A group of scientists at University College London (UCL) received a £38,000 grant to purchase eye tracking equipment to use in their research of a rare form of Alzheimer’s. The grant was awarded by Alzheimer’s Research UK to help Dr. Sebastian Crutch and his team of researchers at the UCL Institute of Neurology in their study of posterior cortical atrophy (PCA). The money will be used to purchase the Eye-Link II, a high resolution eye tracker created by SR research.
The reason for using eye tracking to study PCA is because this form of Alzheimer’s begins with loss of visual function rather than the memory loss that is typically associated with the disease. The loss of visual function causes the person to lose spatial awareness, and it becomes difficult to recognize faces or objects, even if the object is directly in front of them. This disease is different from vision loss due to deterioration of the eyes because it actually results from declining function of the region of the brain that processes and interprets visual inputs.
The research team at UCL will use the Eye-Link II to not only get more insight into the visual problems associated with this kind of dementia, but also to help in the design of visual aids to assist patients with PCA. The Eye-Link II is a wearable eye tracking system with high speed cameras which capture detailed eye movement data. It will be used to help researchers understand the cause and symptoms of this debilitating disease.
This is just another great example of the role of eye tracking technology in helping scientists make groundbreaking discoveries in research.
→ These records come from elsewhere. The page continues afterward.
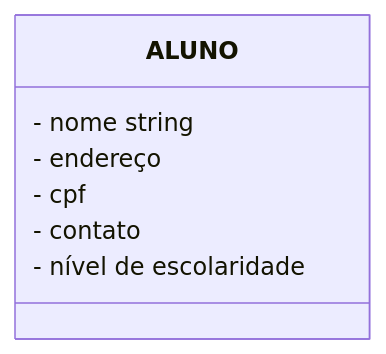
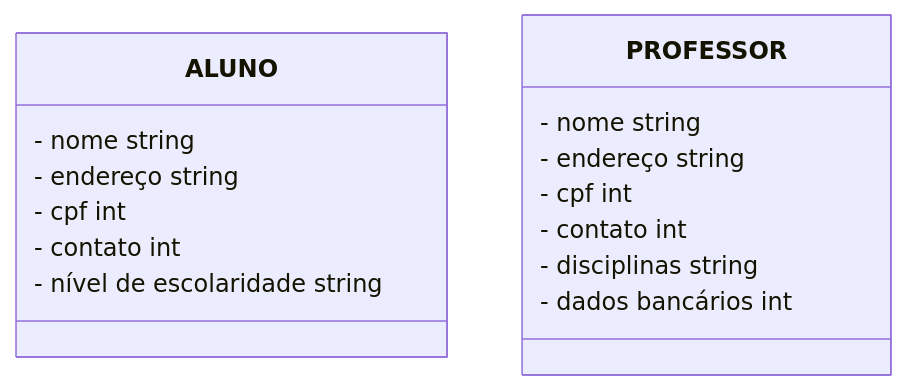
The diagram in README.md (iagorosa28/eng_software), drawn with Mermaid before and after one commit.

````diff
--- a/README.md
+++ b/README.md
@@ -312,10 +312,19 @@
 ```mermaid
 classDiagram
 
   class ALUNO
   ALUNO : - nome string
-  ALUNO : - endereço
-  ALUNO : - cpf
-  ALUNO : - contato
-  ALUNO : - nível de escolaridade
+  ALUNO : - endereço string
+  ALUNO : - cpf int
+  ALUNO : - contato int
+  ALUNO : - nível de escolaridade string
+
+  class PROFESSOR
+  PROFESSOR : - nome string
+  PROFESSOR : - endereço string
+  PROFESSOR : - cpf int
+  PROFESSOR : - contato int
+  PROFESSOR : - disciplinas string
+  PROFESSOR : - dados bancários int
+
 ```
````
It will be interesting to see what the researchers at UCL are able to uncover now that they are equipped with innovative technology tools.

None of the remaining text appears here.